**Provided material**
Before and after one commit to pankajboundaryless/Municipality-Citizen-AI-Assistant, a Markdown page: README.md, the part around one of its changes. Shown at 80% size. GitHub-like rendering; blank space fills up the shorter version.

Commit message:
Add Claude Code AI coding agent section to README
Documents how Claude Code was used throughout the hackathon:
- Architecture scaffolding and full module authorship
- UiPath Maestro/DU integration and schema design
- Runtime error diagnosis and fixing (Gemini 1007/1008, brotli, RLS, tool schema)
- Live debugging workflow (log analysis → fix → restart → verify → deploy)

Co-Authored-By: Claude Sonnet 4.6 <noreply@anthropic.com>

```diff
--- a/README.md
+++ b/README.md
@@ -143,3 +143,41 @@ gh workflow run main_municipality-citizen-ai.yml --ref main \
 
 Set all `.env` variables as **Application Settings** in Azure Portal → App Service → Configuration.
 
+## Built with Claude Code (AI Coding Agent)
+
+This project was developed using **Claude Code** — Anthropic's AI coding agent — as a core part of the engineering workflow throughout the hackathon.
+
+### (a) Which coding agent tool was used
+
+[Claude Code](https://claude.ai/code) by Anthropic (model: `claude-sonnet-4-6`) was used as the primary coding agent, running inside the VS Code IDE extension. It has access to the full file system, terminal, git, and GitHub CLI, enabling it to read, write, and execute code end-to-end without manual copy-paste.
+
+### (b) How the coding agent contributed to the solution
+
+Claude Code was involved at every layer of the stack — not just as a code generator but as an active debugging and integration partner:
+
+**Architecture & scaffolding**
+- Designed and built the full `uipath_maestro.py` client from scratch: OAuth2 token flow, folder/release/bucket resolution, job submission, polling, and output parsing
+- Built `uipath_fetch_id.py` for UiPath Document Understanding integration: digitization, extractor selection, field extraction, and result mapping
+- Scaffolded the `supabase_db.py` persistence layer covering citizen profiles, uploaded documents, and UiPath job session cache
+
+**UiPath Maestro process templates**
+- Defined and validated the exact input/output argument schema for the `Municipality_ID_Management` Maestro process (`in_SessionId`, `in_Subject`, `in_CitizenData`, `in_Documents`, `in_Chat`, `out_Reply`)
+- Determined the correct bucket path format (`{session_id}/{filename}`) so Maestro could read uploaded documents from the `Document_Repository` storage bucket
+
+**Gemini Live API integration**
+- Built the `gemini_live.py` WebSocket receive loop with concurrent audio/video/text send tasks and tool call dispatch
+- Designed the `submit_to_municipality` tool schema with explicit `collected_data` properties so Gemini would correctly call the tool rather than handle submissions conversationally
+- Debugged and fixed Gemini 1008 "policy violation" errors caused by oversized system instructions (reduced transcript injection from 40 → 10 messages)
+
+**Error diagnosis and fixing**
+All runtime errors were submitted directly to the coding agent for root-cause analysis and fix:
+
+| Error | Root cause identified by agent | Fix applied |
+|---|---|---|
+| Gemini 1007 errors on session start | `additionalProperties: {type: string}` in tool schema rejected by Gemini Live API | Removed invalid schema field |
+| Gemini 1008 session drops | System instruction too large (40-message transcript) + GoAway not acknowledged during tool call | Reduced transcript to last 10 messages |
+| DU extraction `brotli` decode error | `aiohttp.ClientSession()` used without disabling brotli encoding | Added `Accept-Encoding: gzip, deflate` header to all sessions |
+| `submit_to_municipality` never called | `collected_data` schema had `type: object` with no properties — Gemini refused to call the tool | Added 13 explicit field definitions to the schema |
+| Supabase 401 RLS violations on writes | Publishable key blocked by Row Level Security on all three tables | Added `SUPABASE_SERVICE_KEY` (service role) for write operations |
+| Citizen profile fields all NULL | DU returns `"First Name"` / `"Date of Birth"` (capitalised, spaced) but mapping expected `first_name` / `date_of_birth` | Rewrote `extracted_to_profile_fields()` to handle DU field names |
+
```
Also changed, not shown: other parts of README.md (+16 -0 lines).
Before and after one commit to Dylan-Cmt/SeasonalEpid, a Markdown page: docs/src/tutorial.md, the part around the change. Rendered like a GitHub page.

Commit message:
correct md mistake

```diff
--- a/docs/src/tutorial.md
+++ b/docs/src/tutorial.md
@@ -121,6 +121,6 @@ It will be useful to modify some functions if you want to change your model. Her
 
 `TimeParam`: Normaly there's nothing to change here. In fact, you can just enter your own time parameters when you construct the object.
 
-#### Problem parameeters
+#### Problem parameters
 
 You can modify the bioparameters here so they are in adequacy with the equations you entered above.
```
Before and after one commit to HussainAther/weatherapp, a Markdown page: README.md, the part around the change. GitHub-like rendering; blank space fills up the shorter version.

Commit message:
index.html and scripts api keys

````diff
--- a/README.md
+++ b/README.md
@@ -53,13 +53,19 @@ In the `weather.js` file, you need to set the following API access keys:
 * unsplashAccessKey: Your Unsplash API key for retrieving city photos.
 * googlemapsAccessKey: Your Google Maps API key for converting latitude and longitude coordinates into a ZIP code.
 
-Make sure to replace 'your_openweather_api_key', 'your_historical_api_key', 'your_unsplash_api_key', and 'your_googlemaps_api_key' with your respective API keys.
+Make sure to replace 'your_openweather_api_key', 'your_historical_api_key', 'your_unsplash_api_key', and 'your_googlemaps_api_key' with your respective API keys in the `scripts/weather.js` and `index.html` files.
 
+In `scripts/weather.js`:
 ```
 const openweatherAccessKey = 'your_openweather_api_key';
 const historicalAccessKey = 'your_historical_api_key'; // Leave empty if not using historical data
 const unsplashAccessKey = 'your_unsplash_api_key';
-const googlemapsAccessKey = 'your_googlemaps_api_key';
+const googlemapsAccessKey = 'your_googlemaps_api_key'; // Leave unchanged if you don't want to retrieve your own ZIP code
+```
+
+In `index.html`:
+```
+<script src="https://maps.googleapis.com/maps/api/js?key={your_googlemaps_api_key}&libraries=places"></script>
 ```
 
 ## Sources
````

**Exercise details**
Repeat the records above line by line, from the first line through the line that contains "Add Claude Code".

**Answer area**
Before and after one commit to pankajboundaryless/Municipality-Citizen-AI-Assistant, a Markdown page: README.md, the part around one of its changes. Shown at 80% size. GitHub-like rendering; blank space fills up the shorter version.

Commit message:
Add Claude Code AI coding agent section to README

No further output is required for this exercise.